Since the formation of the International Solar Alliance in November last year, a number of developed and developing countries are heavily investing in infrastructure
Professional services consultancy, Procorre, has identified five locations across the globe that are rapidly increasing investment in their solar power industries, leading to a rise in demand for specialist contractors
Since the formation of the International Solar Alliance (ISA) in November 2015 -- which is made up of more than 120 countries and pledges to generate 1,000 gigawatts of solar power globally by 2030 -- Procorre has seen a number of developed and developing countries heavily investing in infrastructure, such as new solar power plants, to help them reach ISA production targets. This is ramping up the need for contractors to design, build, operate and maintain solar energy infrastructure.
It identifies the solar hotspots as:
Japan: the solar market is growing rapidly, with the country currently ranking third in the world for installed capacity (33.3GW). Work has begun on the world’s largest floating solar farm on a reservoir in Chiba, which aims to supply 5,000 households with electricity from the plant when it completes in 2018.
India: as founders of the ISA and with Prime Minister Narendra Modi known as the ‘clean energy enabler’, India was recently given a $1 billion loan from the World Bank to support the country’s solar power expansion. It is currently ranked ninth in the world for installed capacity (5.17GW), and with a number of major projects underway or set to start, it is expected to start climbing up the ranks soon.
Chile: the solar industry has expanded so quickly that it’s giving electricity away for free. Currently standing at 1.07GW of installed solar capacity, construction of the El Pelícano Photovolataic Plant, which is set to start this year, is expected to add an additional 100MW of installed solar capacity. The Metro of Santiago will also enhance Chile’s installed capacity, with Total and Sunpower agreeing to supply 300GW of solar power annually.

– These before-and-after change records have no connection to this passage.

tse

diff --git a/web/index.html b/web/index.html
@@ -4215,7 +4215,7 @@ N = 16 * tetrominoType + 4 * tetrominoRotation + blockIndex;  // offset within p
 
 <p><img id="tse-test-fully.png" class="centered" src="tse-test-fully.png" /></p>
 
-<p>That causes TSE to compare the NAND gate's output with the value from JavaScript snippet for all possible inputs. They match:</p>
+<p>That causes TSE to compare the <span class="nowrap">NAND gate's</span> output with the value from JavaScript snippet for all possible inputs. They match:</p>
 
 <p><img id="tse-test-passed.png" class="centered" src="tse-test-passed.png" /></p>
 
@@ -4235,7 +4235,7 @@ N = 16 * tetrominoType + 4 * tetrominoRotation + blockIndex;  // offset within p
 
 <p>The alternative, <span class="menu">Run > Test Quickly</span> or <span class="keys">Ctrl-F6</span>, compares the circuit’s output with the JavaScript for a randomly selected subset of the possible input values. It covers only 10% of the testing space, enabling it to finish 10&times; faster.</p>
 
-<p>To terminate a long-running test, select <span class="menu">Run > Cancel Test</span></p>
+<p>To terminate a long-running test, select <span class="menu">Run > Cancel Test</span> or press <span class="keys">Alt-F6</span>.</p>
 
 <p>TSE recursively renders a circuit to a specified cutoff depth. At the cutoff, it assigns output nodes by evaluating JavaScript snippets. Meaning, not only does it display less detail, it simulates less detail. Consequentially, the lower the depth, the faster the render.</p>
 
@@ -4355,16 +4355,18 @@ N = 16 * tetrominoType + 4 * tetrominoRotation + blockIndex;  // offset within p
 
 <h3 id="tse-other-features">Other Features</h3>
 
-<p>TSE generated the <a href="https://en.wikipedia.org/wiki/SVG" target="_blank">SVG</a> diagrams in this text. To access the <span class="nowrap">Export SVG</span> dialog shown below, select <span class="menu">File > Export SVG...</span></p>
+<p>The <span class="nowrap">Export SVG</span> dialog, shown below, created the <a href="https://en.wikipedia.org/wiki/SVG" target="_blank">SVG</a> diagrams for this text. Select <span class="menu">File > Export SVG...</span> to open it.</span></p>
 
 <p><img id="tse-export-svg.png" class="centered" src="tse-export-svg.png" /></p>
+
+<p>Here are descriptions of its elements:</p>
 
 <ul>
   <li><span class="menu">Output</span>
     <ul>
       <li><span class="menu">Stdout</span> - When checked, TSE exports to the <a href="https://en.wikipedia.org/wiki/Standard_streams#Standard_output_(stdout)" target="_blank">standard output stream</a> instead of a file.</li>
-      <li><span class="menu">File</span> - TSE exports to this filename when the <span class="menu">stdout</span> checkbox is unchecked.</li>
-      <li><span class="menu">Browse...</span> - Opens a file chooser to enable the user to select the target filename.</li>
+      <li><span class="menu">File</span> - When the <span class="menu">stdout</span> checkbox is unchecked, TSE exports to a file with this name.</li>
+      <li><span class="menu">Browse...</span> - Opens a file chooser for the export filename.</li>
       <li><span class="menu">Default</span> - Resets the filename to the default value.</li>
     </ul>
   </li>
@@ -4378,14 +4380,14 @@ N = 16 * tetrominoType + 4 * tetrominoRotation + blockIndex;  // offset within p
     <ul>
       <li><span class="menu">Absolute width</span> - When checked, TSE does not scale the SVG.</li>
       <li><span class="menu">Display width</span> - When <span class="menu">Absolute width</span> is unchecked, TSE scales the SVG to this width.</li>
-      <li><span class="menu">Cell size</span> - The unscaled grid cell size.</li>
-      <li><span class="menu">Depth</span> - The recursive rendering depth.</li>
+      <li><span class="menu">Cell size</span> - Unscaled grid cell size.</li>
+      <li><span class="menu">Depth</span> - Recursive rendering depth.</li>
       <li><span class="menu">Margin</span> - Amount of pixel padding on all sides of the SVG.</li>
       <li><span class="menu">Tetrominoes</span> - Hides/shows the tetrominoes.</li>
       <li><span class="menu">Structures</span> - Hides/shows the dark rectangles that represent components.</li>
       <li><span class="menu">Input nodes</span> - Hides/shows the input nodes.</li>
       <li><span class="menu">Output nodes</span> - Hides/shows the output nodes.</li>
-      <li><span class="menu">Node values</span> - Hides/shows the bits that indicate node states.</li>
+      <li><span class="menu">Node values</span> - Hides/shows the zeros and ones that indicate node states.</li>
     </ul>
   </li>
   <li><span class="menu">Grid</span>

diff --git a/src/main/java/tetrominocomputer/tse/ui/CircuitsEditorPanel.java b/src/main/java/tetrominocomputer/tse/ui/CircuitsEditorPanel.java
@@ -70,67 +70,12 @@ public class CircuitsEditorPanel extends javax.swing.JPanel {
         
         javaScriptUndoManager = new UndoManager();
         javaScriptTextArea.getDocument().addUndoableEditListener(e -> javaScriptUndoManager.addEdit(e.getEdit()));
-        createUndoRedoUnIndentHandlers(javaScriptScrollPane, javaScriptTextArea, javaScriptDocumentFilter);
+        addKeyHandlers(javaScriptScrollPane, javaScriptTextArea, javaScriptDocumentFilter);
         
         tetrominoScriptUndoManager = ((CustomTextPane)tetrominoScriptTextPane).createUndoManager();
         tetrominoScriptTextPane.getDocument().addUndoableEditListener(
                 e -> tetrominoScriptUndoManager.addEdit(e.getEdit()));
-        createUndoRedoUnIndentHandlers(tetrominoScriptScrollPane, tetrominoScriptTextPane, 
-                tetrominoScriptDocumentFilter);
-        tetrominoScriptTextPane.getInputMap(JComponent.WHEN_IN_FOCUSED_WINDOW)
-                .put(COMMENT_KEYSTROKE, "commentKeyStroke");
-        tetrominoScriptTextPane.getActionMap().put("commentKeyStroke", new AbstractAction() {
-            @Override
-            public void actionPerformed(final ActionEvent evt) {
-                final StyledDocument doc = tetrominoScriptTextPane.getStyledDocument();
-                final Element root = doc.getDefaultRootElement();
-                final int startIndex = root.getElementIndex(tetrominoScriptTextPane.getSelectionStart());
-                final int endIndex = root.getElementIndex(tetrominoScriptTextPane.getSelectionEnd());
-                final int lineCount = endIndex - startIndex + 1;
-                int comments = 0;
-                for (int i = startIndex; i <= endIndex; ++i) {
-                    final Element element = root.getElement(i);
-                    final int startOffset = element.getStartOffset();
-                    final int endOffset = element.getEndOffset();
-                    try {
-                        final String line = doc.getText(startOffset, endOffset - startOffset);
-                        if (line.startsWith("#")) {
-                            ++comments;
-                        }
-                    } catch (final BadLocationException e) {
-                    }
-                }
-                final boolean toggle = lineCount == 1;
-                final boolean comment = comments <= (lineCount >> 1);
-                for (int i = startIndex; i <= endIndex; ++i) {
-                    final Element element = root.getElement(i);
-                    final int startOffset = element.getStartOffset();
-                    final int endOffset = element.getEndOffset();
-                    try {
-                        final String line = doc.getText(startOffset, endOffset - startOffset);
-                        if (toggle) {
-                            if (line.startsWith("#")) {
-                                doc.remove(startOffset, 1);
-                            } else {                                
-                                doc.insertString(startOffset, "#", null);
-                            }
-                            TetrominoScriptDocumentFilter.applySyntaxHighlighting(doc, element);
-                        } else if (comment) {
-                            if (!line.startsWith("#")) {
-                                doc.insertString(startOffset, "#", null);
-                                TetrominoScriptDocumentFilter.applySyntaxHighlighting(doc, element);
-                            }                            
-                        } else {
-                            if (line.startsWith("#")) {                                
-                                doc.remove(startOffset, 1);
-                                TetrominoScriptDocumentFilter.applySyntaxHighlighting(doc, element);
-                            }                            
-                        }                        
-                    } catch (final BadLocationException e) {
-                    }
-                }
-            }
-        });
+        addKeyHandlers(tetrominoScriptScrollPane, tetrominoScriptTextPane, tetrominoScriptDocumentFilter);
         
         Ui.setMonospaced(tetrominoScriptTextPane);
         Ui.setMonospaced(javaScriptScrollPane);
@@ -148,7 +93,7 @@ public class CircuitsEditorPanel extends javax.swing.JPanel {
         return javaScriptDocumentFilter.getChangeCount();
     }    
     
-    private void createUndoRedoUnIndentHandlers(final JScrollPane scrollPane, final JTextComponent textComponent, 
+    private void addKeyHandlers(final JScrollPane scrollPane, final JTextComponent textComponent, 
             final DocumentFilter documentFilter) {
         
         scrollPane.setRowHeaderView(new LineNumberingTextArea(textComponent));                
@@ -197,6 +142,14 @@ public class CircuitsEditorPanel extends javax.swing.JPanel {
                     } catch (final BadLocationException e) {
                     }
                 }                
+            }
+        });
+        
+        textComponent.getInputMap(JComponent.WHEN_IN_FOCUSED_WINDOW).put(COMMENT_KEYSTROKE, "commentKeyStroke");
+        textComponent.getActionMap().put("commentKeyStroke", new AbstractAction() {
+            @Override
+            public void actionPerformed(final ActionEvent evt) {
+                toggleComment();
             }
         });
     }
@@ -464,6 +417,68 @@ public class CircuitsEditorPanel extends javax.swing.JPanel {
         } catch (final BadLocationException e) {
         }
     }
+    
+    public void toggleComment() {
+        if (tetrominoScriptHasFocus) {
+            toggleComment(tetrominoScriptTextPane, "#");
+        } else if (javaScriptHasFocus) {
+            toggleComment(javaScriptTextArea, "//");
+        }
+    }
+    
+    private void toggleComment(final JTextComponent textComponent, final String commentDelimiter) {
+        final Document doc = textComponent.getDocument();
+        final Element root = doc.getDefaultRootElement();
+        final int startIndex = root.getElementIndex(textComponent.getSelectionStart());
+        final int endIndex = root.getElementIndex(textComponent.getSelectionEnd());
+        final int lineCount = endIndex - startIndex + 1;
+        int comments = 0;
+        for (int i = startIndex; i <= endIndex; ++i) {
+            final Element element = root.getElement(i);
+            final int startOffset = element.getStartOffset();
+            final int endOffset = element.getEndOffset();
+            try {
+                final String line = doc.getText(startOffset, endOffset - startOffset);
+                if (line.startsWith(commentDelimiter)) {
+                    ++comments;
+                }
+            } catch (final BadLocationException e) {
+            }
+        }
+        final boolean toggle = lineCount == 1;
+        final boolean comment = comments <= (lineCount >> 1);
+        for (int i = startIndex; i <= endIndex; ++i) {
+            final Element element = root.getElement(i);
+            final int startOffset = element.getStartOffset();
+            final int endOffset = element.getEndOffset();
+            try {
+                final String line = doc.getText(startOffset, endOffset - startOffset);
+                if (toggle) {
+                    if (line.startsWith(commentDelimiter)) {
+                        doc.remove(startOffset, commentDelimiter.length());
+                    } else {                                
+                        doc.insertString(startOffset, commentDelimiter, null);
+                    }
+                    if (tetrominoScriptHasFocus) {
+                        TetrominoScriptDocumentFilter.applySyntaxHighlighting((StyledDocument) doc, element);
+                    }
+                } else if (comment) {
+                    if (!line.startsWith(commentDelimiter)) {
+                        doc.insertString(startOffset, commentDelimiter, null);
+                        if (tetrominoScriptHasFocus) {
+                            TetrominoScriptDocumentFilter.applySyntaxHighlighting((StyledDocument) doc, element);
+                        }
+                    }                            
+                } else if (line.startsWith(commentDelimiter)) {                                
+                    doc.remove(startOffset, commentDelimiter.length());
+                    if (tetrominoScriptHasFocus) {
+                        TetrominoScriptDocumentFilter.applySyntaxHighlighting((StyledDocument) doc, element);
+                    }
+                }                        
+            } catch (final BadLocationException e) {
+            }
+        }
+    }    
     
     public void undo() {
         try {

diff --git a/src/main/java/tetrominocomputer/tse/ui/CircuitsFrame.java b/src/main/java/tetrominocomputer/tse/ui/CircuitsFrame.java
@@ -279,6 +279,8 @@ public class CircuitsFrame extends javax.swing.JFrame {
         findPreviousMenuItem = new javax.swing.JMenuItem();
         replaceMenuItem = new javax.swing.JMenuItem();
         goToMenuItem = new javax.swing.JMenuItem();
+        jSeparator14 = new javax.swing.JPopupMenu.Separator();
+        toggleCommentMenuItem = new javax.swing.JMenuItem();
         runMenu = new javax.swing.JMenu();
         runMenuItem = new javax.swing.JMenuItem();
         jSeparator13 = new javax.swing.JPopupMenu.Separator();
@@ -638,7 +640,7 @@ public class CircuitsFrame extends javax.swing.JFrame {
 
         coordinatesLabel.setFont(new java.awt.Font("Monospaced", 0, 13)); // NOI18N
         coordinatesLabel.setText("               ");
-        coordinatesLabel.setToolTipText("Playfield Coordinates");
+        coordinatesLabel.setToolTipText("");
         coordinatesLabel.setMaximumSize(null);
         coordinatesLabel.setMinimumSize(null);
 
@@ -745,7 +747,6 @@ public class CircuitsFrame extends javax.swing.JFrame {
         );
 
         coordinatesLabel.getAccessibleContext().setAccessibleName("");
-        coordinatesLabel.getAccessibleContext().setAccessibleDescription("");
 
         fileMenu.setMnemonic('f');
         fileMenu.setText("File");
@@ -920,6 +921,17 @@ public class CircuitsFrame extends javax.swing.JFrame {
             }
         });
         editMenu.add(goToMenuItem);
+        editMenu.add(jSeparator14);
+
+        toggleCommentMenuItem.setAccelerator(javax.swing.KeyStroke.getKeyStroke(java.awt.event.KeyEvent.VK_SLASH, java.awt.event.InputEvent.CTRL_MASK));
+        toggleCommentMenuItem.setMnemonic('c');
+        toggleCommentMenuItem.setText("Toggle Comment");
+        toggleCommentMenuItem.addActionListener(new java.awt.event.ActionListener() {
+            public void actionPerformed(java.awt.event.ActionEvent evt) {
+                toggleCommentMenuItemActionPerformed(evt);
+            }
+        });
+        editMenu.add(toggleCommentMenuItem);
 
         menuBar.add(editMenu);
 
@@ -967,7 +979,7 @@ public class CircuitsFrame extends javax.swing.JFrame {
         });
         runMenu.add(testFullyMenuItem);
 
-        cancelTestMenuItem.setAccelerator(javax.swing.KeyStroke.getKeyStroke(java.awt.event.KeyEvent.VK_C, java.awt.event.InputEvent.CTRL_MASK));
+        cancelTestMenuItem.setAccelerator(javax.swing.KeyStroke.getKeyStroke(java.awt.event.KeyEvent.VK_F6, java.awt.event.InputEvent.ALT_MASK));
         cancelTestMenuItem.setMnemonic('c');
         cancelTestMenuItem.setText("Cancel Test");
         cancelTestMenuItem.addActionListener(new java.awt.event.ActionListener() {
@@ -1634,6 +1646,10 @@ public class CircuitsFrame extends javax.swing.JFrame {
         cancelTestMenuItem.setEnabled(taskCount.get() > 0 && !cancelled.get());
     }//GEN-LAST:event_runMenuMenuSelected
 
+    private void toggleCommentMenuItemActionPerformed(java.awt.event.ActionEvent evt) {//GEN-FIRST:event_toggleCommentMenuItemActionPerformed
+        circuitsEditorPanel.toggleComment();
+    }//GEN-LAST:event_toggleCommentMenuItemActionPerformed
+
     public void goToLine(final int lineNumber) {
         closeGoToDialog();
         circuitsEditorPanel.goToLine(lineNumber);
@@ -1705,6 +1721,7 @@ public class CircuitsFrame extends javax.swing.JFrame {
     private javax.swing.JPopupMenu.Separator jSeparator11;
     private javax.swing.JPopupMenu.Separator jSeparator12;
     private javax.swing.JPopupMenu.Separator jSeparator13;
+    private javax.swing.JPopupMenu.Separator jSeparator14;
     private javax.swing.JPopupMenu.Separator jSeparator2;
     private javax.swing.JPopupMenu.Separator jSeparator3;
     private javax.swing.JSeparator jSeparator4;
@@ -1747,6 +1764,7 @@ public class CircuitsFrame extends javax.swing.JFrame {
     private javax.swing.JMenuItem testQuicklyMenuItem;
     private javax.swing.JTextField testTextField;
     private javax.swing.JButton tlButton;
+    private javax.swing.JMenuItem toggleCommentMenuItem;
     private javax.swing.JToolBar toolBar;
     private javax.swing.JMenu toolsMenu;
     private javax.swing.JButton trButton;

Argentina: it has lacked the infrastructure to produce a large amount of solar energy but as well as being a member of the ISA, Argentina’s solar landscape has benefited from President Mauricio Macri taking office. By 2017, it is expected that eight per cent of its energy will come from renewable sources, with plans to increase this to 20 per cent by 2025. It has recently been announced that 3,000 MW of solar power projects are planned in the country’s Northern region.
Thailand: in April 2016, 281.32 MW of solar capacity across 67 plants was approved, potentially bringing $512 million of investment this year. The current capacity in Thailand is 2.76 GW, with a target of 6 GW by 2036.
“Solar energy is continuing to grow exponentially around the world, especially in the ‘sunshine countries’ which are already members of the ISA,” said Stuart Livingstone, group operations director at Procorre. “The introduction of the Alliance, as well as the infiltration of renewable energy into legislation, means countries are really starting to realise the potential of solar energy.
“However, with investment on the up and many more plants in the pipeline, we could begin to see a strain on resources in these countries. Over the coming months, we’re expecting to see a huge surge in demand for specialist contractors from across the world needed to help get these projects off the ground.”
Solar power had ‘record [capacity] additions’ for the second year running in 2015 and the industry is expected to continue growing over the next five years.
Meanwhile, growth partnership company Frost & Sullivan’s energy team reports that solar power is finally maturing as a key energy source on the global stage. It found that market revenues stood at $113.75 billion in 2015 and predicts these to grow at a compound annual growth rate (CAGR) of 9.5 per cent to reach $179.13 billion in 2020. Installed capacity with grow from 50,780 MW to 76,600 MW at a CAGR of 8.6 per cent for the same period.